Show Highlights / Day 2

Saturday 16 February 2013

Catwalk Reports from The LFW Daily
Today's reports by Nicola Copping, editor in chief of my-wardrobe.com.

CLEMENTS RIBEIRO

You know you’re in for a treat when a designer declares his love for creating tension, as did Inacio Ribeiro of the design duo Clements Ribeiro, after a show replete with seemingly incongruous elements combined in mind- boggling harmony. So streetwear influences, such as baggy wool skater shorts, joined softer folkloric knits and beautiful gem-encrusted collars. Bold floral prom dresses, peplums and pencil skirts – in a print inspired by the designers’ recent trip to Brazil – appeared alongside a swathe of glimmering gold and bronze French brocade on skinny trousers and sweatshirts, while every outfit came with flat and adorably punky winklepickers. But it was the glee with which the pair reintroduced a trademark leitmotif – “We got really fixed on the idea of using mini kilts!” said an excitable Ribeiro backstage – that characterised the playfulness of the blend. Streetmeets South America; lace meets metallic brocade; punk meets glittering embellishment – Clements Ribeiro had it all in the mix.

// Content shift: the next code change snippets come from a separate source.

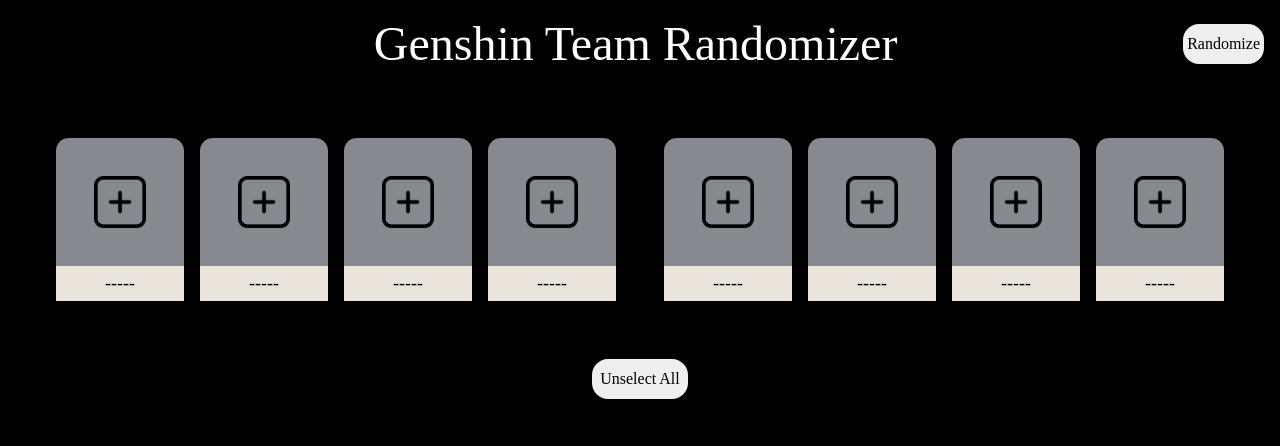
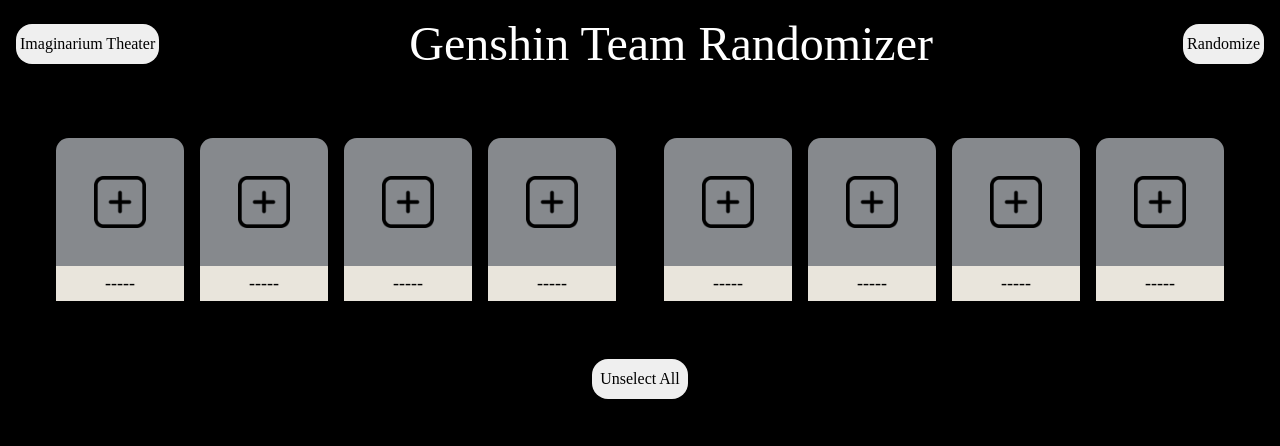
Before and after one commit to elpguillen/GI-Randomizer, a website built with Vite: page index.html in a window 1280 px wide. Shown: the top 446 px of the page. Built offline with nearby package versions, Linux system fonts and the light colour scheme; files whose address does not match are found by name.

Commit message:
Add button for Imaginarium Theater to switch over to the Imaginarium Theater page.
Add styling to Imaginarium Theater button.

```diff
--- a/index.html
+++ b/index.html
@@ -14,7 +14,8 @@
     <header class="primary-header">
       <div class="container">
         <div class="nav-wrapper">
-          <img class="header-icon" src="images/rocket.gif" alt="Rocket">
+          <!-- <img class="header-icon" src="images/rocket.gif" alt="Rocket"> -->
+          <button id="theater-button">Imaginarium Theater</button>
           <h1 class="header-title">Genshin Team Randomizer</h1>
           <button id="randomize-button">Randomize</button>
         </div>
--- a/style.css
+++ b/style.css
@@ -105,7 +105,7 @@
   border: 0;
 }
 
-#randomize-button {
+#randomize-button, #theater-button {
   cursor: pointer;
   border-radius: var(--size-medium);
   padding: 0.5em 0.25em;
```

JULIEN MACDONALD

What do you get when you combine a Renaissance palazzo, The Saturdays, gown after sequin-encrusted gown and a Viva Las Vegas soundtrack? It can only be the return of the perma-tanned, viper-tongued Britain & Ireland’s Next Top Model judge Julien Macdonald to the London Fashion Week schedule. Of course, he was true to his inimitable form, enthusing about a recent trip to Las Vegas, “People partied night and day. My girl is the party girl, but the grunge-deluxe version. It’s five o’clock in the morning, she’s had a cocktail, her make-up is smudged, but she doesn’t care – she’s young and she’s having fun.” And so she sparkled on the catwalk, in a skin-tight, thigh- grazing silver mini-dress; she sashayed in a multitude of metallic fringing; she wore lattice-effect cocktailwear exposing strips of suntanned skin. Then she emerged in Ziggy Stardust jumpsuits laced with black embellishment, and finally a nude leotard with red tassels and sequins in all the right places. It’s like he’s never been away.

MARQUES'ALMEIDA
Question: what does a Nineties grunge girl who refuses to don anything but denim wear to the ball? Marques’Almeida had the answer as they forced themselves out of their street-style comfort zone and into the terrifying world of traditional evening wear. It sounded a challenge too far for the subversive label, celebrated for its slash-and-fray denim. But as the Newgen-sponsored pair took the key ballgown motifs of below-the-waist volume, jewel tones, flowing trains and raw silk and moulded them into their style – bulbous oversized palazzo pants; jeans worn long, ripped and trailing with mini trains over white trainers (“I remember wearing boot-cut trousers that were so long they trailed on the floor,” said Marta Marques); and provocatively slashed double denim, with a luxe smattering of sheepskin and dyed pony-hair – they created quite the modernist take on glamour. “We wanted to stick with our girl, but cater for all the different events she has to go to,” said Paulo Almeida. Now our grungy Cinderella really can go to the ball.

MOSCHINO CHEAP AND CHIC
Pink and punk may not be the most natural-sounding bedfellows but, according to Moschino Cheap and Chic, they’re next season’s match made in fashion heaven. By taking the fundamentals of the punk era – think spiky studs, angry graffiti, rock-star jackets and safety pins – and adding a more saccharine touch in the form of sharp frills on the hemlines of skimpy bright pink silk shifts, rhinestones on soft knits, leopardskin swing coats and a playful bass guitar-shaped cross-body bag, they cast a new, frothier (and undoubtedly post-rehab) vision of punk icons Sid and Nancy. While there were standout elements – the expertly cut leopardskin tuxedo suit and the studded skinny black trousers (a nice new take on studs), to name two – casting punk in an unapologetically pretty light seemed to sap most of the movement’s anti-establishment allure. Mainstream was what punk rebelled against. Goodness knows what Sid and Nancy would have made of bright pink.

TODAY'S COLLECTIONS